*** Supplied data Section Begins ***

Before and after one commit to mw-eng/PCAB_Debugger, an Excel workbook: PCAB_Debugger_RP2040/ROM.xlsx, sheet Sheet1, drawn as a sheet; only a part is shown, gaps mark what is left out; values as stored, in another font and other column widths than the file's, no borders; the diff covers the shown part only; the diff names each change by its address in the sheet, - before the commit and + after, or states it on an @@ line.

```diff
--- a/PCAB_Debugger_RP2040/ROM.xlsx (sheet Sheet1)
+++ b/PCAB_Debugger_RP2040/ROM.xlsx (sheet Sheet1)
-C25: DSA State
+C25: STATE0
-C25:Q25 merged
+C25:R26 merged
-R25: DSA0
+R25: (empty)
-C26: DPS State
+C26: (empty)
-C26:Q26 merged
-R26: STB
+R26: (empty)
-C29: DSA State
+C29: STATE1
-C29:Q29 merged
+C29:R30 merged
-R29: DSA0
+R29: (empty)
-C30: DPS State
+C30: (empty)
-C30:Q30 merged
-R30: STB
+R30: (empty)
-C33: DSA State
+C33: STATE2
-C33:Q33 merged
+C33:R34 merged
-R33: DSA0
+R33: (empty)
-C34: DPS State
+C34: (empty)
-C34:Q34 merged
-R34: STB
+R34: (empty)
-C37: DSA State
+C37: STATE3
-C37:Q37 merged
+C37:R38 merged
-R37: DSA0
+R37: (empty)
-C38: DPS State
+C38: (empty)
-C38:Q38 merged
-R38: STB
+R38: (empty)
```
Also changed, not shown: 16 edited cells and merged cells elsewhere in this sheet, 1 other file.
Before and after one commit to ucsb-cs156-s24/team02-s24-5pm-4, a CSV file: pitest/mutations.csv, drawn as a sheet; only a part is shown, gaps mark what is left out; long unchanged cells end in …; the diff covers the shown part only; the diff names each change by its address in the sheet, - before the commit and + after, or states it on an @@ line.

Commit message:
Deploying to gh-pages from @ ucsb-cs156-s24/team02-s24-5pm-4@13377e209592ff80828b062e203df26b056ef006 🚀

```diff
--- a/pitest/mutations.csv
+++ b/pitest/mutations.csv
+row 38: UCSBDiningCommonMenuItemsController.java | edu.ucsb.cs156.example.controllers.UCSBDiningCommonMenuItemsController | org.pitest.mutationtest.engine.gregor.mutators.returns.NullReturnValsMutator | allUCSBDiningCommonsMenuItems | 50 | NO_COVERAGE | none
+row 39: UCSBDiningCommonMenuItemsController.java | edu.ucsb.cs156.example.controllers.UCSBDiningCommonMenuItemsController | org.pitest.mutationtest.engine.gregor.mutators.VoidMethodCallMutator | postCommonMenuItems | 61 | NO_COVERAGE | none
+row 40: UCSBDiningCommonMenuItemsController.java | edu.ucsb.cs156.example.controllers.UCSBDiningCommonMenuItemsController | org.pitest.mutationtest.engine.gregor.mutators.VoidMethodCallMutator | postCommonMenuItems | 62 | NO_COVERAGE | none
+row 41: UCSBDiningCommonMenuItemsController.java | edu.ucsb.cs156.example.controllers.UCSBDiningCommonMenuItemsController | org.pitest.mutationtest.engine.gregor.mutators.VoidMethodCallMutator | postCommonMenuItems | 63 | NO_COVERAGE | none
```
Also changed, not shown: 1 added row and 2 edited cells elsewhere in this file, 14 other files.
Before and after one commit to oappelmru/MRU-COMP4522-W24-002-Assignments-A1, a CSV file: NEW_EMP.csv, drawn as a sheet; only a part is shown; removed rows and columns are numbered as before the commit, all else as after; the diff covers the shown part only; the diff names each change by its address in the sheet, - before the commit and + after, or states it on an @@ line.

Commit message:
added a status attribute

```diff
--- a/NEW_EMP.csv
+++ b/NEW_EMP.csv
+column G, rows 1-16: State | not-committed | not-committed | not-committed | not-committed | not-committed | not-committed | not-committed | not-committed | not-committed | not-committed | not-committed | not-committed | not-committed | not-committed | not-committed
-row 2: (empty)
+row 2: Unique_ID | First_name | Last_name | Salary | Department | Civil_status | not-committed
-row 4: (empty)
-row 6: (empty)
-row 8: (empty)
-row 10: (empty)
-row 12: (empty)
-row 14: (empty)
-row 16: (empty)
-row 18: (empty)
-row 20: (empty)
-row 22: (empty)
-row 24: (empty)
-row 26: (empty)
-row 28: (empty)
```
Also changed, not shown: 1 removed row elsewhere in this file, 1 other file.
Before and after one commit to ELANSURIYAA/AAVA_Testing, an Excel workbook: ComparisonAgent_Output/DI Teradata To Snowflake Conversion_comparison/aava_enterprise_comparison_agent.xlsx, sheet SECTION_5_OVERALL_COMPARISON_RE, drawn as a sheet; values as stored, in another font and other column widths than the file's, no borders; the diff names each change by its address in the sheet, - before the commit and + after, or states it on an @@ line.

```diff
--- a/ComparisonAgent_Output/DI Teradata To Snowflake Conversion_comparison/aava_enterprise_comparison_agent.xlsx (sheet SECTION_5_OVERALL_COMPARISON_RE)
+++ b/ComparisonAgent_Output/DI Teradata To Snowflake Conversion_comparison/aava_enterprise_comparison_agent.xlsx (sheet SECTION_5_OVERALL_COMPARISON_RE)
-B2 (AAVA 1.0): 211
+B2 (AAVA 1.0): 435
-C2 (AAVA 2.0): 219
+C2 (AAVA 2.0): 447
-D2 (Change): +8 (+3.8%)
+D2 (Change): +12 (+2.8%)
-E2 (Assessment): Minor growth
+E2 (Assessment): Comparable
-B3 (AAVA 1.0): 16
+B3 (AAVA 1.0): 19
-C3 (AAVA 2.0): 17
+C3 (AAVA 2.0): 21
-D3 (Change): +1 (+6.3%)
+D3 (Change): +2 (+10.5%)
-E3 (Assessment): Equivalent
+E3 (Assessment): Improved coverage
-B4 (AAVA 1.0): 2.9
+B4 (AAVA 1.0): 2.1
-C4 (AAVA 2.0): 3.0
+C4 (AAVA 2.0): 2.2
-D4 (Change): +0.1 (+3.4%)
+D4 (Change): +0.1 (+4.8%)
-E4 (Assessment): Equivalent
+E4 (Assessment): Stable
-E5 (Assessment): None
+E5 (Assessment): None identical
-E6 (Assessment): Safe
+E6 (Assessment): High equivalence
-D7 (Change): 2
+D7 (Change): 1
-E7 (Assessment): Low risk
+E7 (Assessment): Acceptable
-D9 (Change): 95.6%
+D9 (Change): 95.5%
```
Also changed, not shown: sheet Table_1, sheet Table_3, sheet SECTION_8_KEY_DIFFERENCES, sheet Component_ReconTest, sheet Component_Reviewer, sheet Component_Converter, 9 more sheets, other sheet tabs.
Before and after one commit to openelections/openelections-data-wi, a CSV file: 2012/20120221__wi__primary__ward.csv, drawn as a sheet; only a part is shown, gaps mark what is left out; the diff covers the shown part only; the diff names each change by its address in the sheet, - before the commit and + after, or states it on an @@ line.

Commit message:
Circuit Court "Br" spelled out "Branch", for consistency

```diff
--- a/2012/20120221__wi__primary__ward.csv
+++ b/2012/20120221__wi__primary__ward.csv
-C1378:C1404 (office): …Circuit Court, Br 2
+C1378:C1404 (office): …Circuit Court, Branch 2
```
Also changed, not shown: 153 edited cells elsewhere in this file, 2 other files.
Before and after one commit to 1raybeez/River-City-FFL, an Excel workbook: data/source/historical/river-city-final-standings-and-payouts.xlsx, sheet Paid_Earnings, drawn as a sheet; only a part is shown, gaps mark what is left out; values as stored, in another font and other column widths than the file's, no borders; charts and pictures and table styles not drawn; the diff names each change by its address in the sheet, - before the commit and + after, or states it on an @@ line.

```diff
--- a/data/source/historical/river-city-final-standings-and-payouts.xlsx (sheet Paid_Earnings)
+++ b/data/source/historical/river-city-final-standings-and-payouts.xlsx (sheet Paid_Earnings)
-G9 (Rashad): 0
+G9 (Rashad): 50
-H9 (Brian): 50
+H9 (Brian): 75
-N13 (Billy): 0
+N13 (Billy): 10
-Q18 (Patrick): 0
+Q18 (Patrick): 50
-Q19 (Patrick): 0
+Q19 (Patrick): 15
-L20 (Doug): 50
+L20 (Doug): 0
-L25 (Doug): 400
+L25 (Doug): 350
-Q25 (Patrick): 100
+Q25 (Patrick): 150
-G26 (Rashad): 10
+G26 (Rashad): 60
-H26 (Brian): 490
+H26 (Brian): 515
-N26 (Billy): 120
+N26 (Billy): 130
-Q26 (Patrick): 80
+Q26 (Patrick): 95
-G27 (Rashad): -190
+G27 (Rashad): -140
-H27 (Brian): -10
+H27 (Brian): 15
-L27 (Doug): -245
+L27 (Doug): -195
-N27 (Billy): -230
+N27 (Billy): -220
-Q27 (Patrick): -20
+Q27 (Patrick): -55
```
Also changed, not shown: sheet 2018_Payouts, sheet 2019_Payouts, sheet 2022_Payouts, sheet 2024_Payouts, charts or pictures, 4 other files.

*** Supplied data Section Ends ***

[Prompt] The lines you need are those holding the word "office"; copy each of them from the material above.

[Response to this task]
-C1378:C1404 (office): …Circuit Court, Br 2
+C1378:C1404 (office): …Circuit Court, Branch 2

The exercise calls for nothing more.